This Is My Method

Chilly Uptown follows up his disappointing 1988 debut, I Got Rules, with this cassette-only release. Nothing here really breaks any new ground, but it is enough of an improvement over its predecessor to warrant some attention.

For starters, Chilly resolves the biggest flaw of I Got Rules, the lack of a DJ, with DJ Total Kaos, arguably Seattle’s hottest hip hop scratchmeister (Kaos has since changed his moniker to DJ Punish, a.k.a. Sir Mix-ALot’s DJ). As a result, the tape’s best moments come when Kaos cuts loose on tracks like “Cum Clean” and the monster mix cut “I Can Make U Move,” where he moves from Kraftwerk to Information Society to Issac Hayes without missing a beat.

Chilly’s rhymes, mostly dealing with street life in Seattle, work best when humor is employed as is the case in “The Adventures of George G.B.” However there are two standout hardcore tracks.
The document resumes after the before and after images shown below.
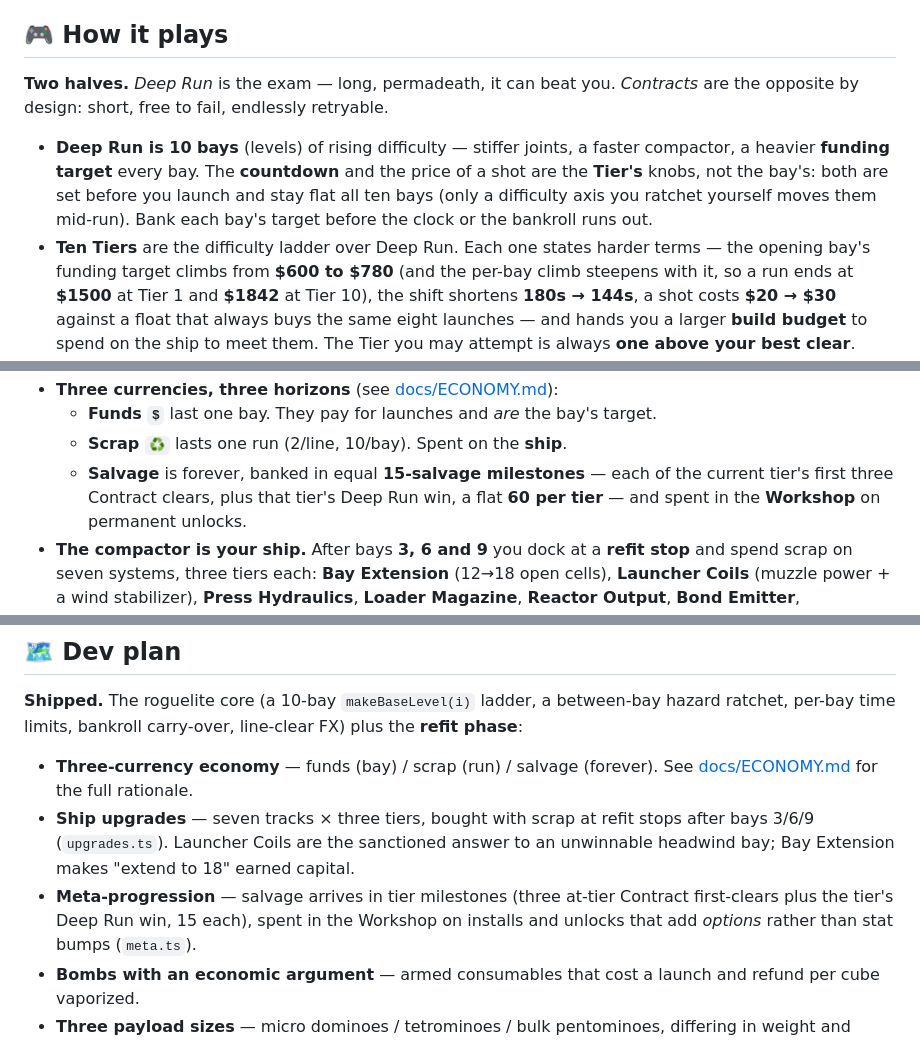
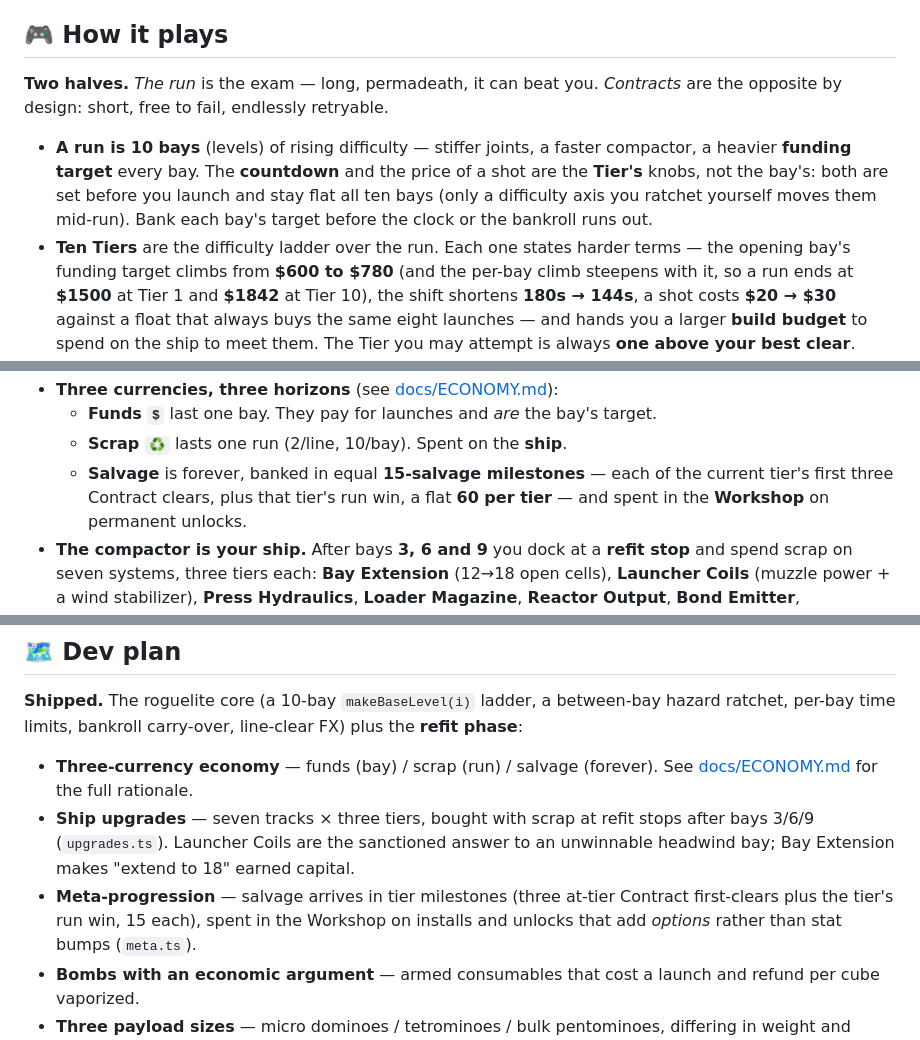
Before and after one commit to venetanji/tetrilaunch, a Markdown page: README.md, 3 parts joined by grey strips. Rendered like a GitHub page.

```diff
--- a/README.md
+++ b/README.md
@@ -12,16 +12,16 @@ clears them away.
 
 ## 🎮 How it plays
 
-**Two halves.** *Deep Run* is the exam — long, permadeath, it can beat you.
+**Two halves.** *The run* is the exam — long, permadeath, it can beat you.
 *Contracts* are the opposite by design: short, free to fail, endlessly retryable.
 
-- **Deep Run is 10 bays** (levels) of rising difficulty — stiffer joints, a faster
+- **A run is 10 bays** (levels) of rising difficulty — stiffer joints, a faster
   compactor, a heavier **funding target** every bay. The **countdown** and the
   price of a shot are the **Tier's** knobs, not the bay's: both are set before
   you launch and stay flat all ten bays (only a difficulty axis you ratchet
   yourself moves them mid-run). Bank each bay's target before the clock or the
   bankroll runs out.
-- **Ten Tiers** are the difficulty ladder over Deep Run. Each one states harder
+- **Ten Tiers** are the difficulty ladder over the run. Each one states harder
   terms — the opening bay's funding target climbs from **$600 to $780** (and the
   per-bay climb steepens with it, so a run ends at **$1500** at Tier 1 and
   **$1842** at Tier 10), the shift shortens **180s → 144s**, a shot costs
@@ -42,7 +42,7 @@ clears them away.
   - **Funds `$`** last one bay. They pay for launches and *are* the bay's target.
   - **Scrap `♻`** lasts one run (2/line, 10/bay). Spent on the **ship**.
   - **Salvage** is forever, banked in equal **15-salvage milestones** — each of
-    the current tier's first three Contract clears, plus that tier's Deep Run
+    the current tier's first three Contract clears, plus that tier's run
     win, a flat **60 per tier** — and spent in the **Workshop** on permanent
     unlocks.
 - **The compactor is your ship.** After bays **3, 6 and 9** you dock at a
@@ -352,7 +352,7 @@ hazard ratchet, per-bay time limits, bankroll carry-over, line-clear FX) plus th
   after bays 3/6/9 (`upgrades.ts`). Launcher Coils are the sanctioned answer to
   an unwinnable headwind bay; Bay Extension makes "extend to 18" earned capital.
 - **Meta-progression** — salvage arrives in tier milestones (three at-tier
-  Contract first-clears plus the tier's Deep Run win, 15 each), spent in the
+  Contract first-clears plus the tier's run win, 15 each), spent in the
   Workshop on installs and unlocks that add *options* rather than stat bumps
   (`meta.ts`).
 - **Bombs with an economic argument** — armed consumables that cost a launch
```
Also changed, not shown: other parts of README.md (+2 -2 lines), docs/PLAY.md (+3 -3 lines).
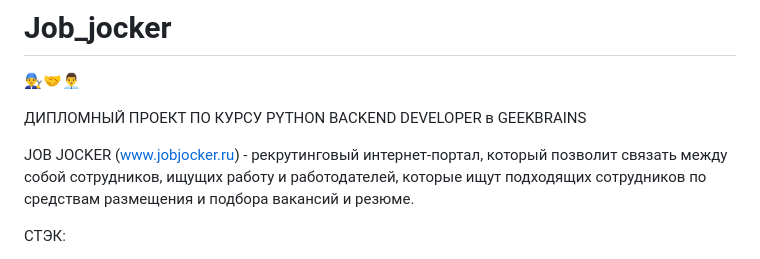
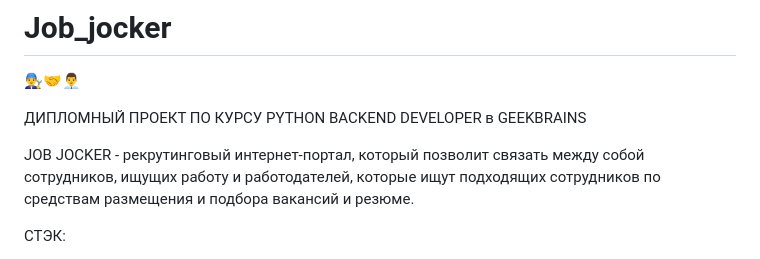
Before and after one commit to alexkifor/Job_jocker, a Markdown page: README.md, the part around the change. Drawn GitHub-style.

```diff
--- a/README.md
+++ b/README.md
@@ -3,7 +3,7 @@
 
 ДИПЛОМНЫЙ ПРОЕКТ ПО КУРСУ PYTHON BACKEND DEVELOPER в GEEKBRAINS
 
-JOB JOCKER (www.jobjocker.ru) - рекрутинговый интернет-портал, который позволит связать между собой сотрудников, ищущих работу и работодателей, которые ищут подходящих сотрудников по средствам размещения и подбора вакансий и резюме.
+JOB JOCKER - рекрутинговый интернет-портал, который позволит связать между собой сотрудников, ищущих работу и работодателей, которые ищут подходящих сотрудников по средствам размещения и подбора вакансий и резюме.
 
 СТЭК:
 - Django(3.7)
```
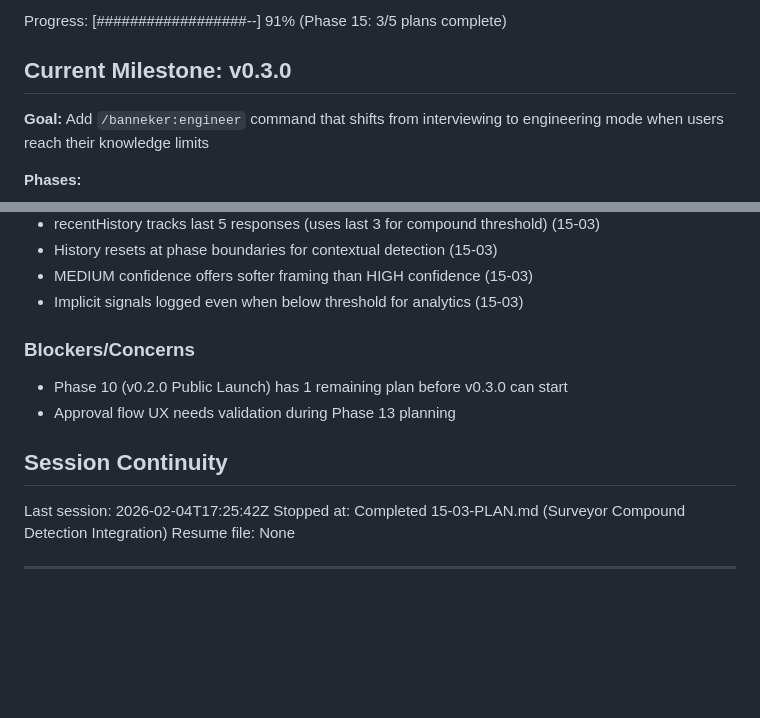
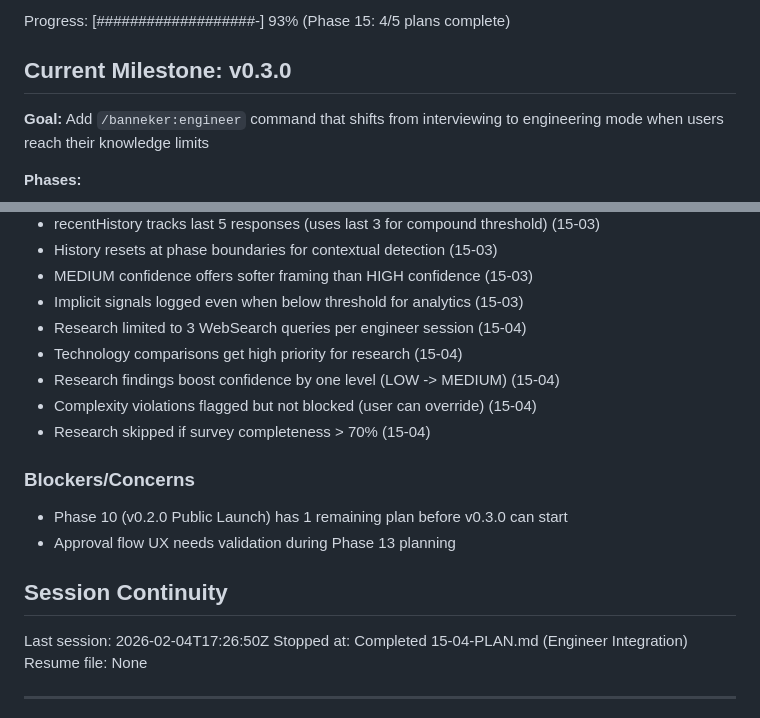
Before and after one commit to AsymmetricRisk/banneker, a Markdown page: .planning/STATE.md, 2 parts joined by grey strips. Drawn GitHub-style; blank space fills up the shorter version.

Commit message:
docs(15-04): complete engineer integration plan
Tasks completed: 3/3
- Task 1: Create Research Integration Module
- Task 2: Integrate Complexity Ceiling into Engineer
- Task 3: Integrate Research-on-Demand into Engineer

SUMMARY: .planning/phases/15-polish-advanced-detection/15-04-SUMMARY.md

```diff
--- a/.planning/STATE.md
+++ b/.planning/STATE.md
@@ -16,5 +16,5 @@ Last activity: 2026-02-04 — Completed 15-03-PLAN.md
 
-Progress: [##################--] 91% (Phase 15: 3/5 plans complete)
+Progress: [###################-] 93% (Phase 15: 4/5 plans complete)
 
 ## Current Milestone: v0.3.0
 
@@ -107,6 +107,11 @@ Recent decisions affecting v0.3.0 work:
 - History resets at phase boundaries for contextual detection (15-03)
 - MEDIUM confidence offers softer framing than HIGH confidence (15-03)
 - Implicit signals logged even when below threshold for analytics (15-03)
+- Research limited to 3 WebSearch queries per engineer session (15-04)
+- Technology comparisons get high priority for research (15-04)
+- Research findings boost confidence by one level (LOW -> MEDIUM) (15-04)
+- Complexity violations flagged but not blocked (user can override) (15-04)
+- Research skipped if survey completeness > 70% (15-04)
 
 ### Blockers/Concerns
 
@@ -115,8 +120,8 @@ Recent decisions affecting v0.3.0 work:
 
 ## Session Continuity
 
-Last session: 2026-02-04T17:25:42Z
-Stopped at: Completed 15-03-PLAN.md (Surveyor Compound Detection Integration)
+Last session: 2026-02-04T17:26:50Z
+Stopped at: Completed 15-04-PLAN.md (Engineer Integration)
 Resume file: None
 
 ---
```
Also changed, not shown: other parts of .planning/STATE.md (+3 -3 lines), 1 other file.
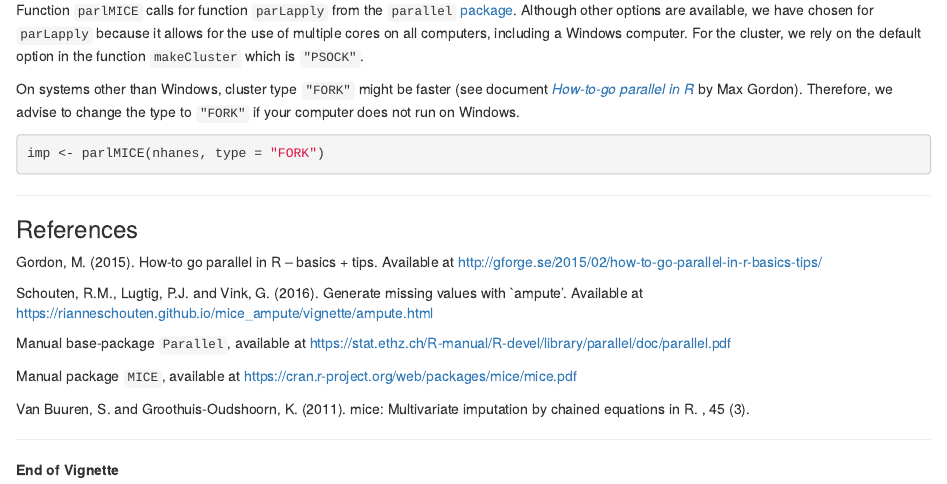
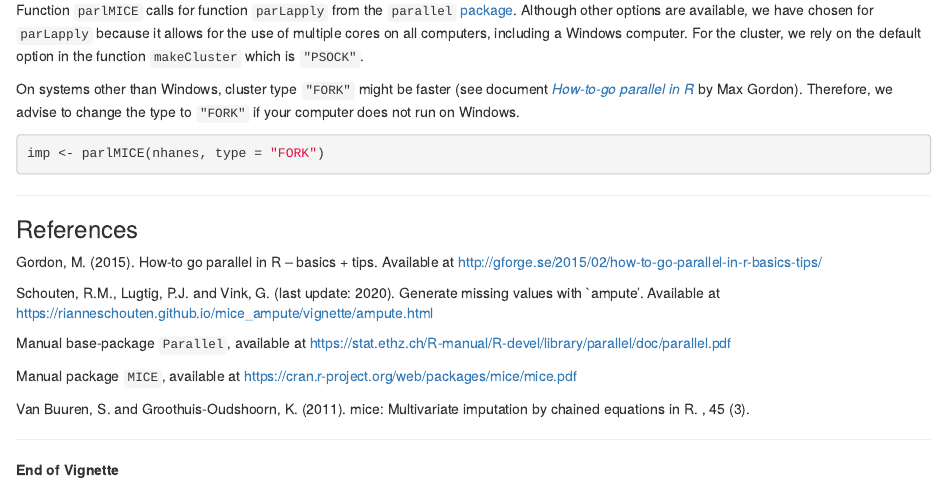
Before and after one commit to gerkovink/parallelMICE, an R Markdown document (Vignette_parlMICE.Rmd): the page in a window 1100 px wide, from 4120 px down. Rendered offline with R 4.5, knitr and Pandoc, with nearby package versions; some code elsewhere in the file could not run offline.

Commit message:
update year of ampute vignette

```diff
--- a/Vignette_parlMICE.Rmd
+++ b/Vignette_parlMICE.Rmd
@@ -233,7 +233,7 @@ imp <- parlMICE(nhanes, type = "FORK")
 
 Gordon, M. (2015). How-to go parallel in R – basics + tips. Available at [http://gforge.se/2015/02/how-to-go-parallel-in-r-basics-tips/](http://gforge.se/2015/02/how-to-go-parallel-in-r-basics-tips/)
 
-Schouten, R.M., Lugtig, P.J. and Vink, G. (2016). Generate missing values with `ampute'. Available at [https://rianneschouten.github.io/mice_ampute/vignette/ampute.html](https://rianneschouten.github.io/mice_ampute/vignette/ampute.html)
+Schouten, R.M., Lugtig, P.J. and Vink, G. (last update: 2020). Generate missing values with `ampute'. Available at [https://rianneschouten.github.io/mice_ampute/vignette/ampute.html](https://rianneschouten.github.io/mice_ampute/vignette/ampute.html)
 
 Manual base-package `Parallel`, available at [https://stat.ethz.ch/R-manual/R-devel/library/parallel/doc/parallel.pdf](https://stat.ethz.ch/R-manual/R-devel/library/parallel/doc/parallel.pdf)
 
```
The all-too-true storyline of “Go Homeboys,” is about a couple of homies being kicked out of a record store because, if they aren’t buying they must wanna steal. “Fight, Fight” samples NWA’s “Gangsta Gangsta” effectively while maintaining its own originality.

This is My Method will not qualify Chilly Uptown for a spot in hip-hop’s yet-to-be-written Hall of Fame. But it is a worthy follow-up from a promising artist who is still growing. (This review originally appeared in The Rocket and was written by Glen Boyd.)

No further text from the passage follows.